__TASK PROMPT__: Wherever a line of the data contains "usepackage", copy that line.

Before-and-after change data
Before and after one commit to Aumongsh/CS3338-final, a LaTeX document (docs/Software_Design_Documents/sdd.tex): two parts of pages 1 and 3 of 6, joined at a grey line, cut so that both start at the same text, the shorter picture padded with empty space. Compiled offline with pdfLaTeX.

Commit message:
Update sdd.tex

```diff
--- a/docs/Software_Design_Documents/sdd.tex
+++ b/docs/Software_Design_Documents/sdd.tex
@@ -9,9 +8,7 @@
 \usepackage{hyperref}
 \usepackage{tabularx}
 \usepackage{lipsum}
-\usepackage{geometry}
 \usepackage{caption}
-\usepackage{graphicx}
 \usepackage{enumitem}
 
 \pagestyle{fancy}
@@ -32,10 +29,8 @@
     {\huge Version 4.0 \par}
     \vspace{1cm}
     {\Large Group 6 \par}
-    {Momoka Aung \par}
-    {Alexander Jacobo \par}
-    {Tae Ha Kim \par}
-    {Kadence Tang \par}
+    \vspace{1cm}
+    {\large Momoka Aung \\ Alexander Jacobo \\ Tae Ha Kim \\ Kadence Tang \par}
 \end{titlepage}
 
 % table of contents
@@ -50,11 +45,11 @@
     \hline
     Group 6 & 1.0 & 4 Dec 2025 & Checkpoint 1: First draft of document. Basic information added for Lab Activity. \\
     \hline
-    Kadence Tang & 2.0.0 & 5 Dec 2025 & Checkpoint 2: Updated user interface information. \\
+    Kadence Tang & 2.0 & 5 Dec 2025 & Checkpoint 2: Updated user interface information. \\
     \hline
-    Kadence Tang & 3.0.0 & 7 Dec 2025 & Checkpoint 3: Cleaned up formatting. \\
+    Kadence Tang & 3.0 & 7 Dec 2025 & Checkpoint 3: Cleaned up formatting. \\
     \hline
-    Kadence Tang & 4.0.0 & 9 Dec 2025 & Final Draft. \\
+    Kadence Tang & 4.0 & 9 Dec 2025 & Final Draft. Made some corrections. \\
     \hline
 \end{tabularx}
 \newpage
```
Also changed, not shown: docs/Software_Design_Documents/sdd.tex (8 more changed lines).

__YOUR RESPONSE__:
 \usepackage{hyperref}
 \usepackage{tabularx}
 \usepackage{lipsum}
-\usepackage{geometry}
 \usepackage{caption}
-\usepackage{graphicx}
 \usepackage{enumitem}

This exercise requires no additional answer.